"While we were encouraged by our growth in subscribers, given the current financial market conditions, this deal with Juno was our best alternative," Sharon Rothstein, CEO of WorldSpy, said in a statement.
WorldSpy went one better, keeping its service free of marketing messages that usually pay the bills on most no-fee Internet accounts.
According to New York-based market research firm Jupiter Communications, 6.2 percent of all Internet users will log on through a free connection this year, doubling to 13 percent by 2003. But whether the giveaways will pay off for the businesses sponsoring them remains uncertain. When WorldSpy launched its service it had anticipated signing up a million subscribers within 12 months--leaving the company well off its projected pace when it shuttered its business last week.
WorldSpy's collapse is a boon for Juno, which has spent heavily to attract new subscribers. In May, Juno reported it had more than 10 million registered subscriber accounts, compared with 8.14 million at the end of December. The company said it spent $44.8 million in the first quarter marketing its service to new subscribers, up from $2.7 million in the year-earlier period.
Juno's competitors also have embarked on spending sprees to lure customers. Westlake Village, Calif.-based NetZero said it spent $12.9 million on sales and marketing in its third quarter ended March 31, compared with $522,000 a year earlier.
Analysts said WorldSpy was unable to take in the revenues needed to support the cost of access.
"The window of opportunity for players offering free access and building a brand name from scratch are over," said senior analyst Zia Daniell Wigder of Jupiter Communications. "It's too expensive; there simply aren't the online ad dollars to go around to create an ad-supported model, and there's far too much competition in the market already from strong brand names."
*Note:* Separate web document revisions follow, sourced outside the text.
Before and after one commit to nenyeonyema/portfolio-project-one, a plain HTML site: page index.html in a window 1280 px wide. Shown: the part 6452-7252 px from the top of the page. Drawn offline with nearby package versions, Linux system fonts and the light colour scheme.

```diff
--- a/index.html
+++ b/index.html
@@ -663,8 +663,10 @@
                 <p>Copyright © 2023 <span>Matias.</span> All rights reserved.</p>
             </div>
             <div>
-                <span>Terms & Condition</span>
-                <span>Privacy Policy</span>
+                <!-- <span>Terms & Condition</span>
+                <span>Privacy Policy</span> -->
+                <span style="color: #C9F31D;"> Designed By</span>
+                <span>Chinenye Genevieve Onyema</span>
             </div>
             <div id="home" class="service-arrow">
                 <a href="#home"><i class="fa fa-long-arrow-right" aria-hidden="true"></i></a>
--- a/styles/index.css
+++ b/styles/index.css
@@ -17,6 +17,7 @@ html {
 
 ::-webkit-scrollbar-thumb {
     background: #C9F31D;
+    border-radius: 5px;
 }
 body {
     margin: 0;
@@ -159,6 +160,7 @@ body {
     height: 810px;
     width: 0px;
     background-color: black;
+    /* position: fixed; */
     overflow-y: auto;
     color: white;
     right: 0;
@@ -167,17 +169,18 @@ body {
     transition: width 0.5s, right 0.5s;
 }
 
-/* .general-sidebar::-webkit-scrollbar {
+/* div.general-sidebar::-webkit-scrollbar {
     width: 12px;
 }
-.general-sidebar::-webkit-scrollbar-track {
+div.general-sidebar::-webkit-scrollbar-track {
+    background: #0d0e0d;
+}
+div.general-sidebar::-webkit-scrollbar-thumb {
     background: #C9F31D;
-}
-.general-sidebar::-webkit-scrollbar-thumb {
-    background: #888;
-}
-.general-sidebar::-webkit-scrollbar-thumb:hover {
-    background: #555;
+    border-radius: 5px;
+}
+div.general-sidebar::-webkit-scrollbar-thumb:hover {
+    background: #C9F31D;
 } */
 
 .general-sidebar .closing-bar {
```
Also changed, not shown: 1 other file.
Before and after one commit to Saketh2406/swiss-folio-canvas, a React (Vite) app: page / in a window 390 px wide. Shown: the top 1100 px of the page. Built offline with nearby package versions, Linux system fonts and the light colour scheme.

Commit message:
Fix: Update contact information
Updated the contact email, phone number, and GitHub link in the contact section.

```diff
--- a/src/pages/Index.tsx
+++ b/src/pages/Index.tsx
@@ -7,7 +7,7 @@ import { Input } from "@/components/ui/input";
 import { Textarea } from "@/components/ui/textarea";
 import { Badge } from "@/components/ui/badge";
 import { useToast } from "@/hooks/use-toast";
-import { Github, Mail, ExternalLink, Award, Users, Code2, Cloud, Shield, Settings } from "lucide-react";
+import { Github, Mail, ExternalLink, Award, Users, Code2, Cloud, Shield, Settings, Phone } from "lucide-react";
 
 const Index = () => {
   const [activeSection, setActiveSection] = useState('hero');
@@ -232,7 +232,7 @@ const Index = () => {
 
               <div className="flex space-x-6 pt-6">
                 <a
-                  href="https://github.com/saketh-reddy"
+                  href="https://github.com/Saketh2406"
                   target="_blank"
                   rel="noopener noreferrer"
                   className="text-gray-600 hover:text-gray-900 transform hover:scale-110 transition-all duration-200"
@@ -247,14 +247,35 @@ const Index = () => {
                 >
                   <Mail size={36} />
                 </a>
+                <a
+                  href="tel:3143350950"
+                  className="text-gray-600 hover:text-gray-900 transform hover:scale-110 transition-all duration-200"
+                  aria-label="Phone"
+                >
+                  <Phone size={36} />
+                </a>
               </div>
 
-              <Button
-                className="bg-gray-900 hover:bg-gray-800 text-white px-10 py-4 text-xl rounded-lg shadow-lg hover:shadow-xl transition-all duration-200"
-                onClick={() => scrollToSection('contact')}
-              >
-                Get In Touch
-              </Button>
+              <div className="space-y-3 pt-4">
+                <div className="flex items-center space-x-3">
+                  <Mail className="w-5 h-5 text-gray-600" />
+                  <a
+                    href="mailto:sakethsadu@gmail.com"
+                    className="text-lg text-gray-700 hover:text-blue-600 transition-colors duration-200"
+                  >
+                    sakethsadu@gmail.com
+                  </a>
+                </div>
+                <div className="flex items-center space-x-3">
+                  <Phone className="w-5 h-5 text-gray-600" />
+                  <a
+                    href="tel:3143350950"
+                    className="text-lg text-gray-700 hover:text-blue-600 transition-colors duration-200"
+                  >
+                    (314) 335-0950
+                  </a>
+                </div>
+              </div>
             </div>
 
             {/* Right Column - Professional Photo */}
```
Wigder said WorldSpy operated on a commerce-supported model, attempting to bring people to its online shopping mall and hoping they would make purchases to offset the cost of access.
"The model that WorldSpy was pursuing is a very difficult one to make work," Wigder said.
The ISP will receive compensation in the form of Juno common stock for each former WorldSpy subscriber who becomes a Juno subscriber during a three-month referral period.
Although WorldSpy customers will have Internet access at no cost through Juno, they will continue to receive email messages addressed to their WorldSpy accounts. Subscribers who convert to Juno will also have the option of upgrading to one of Juno's billable premium services, such as its high-speed service, Juno Express.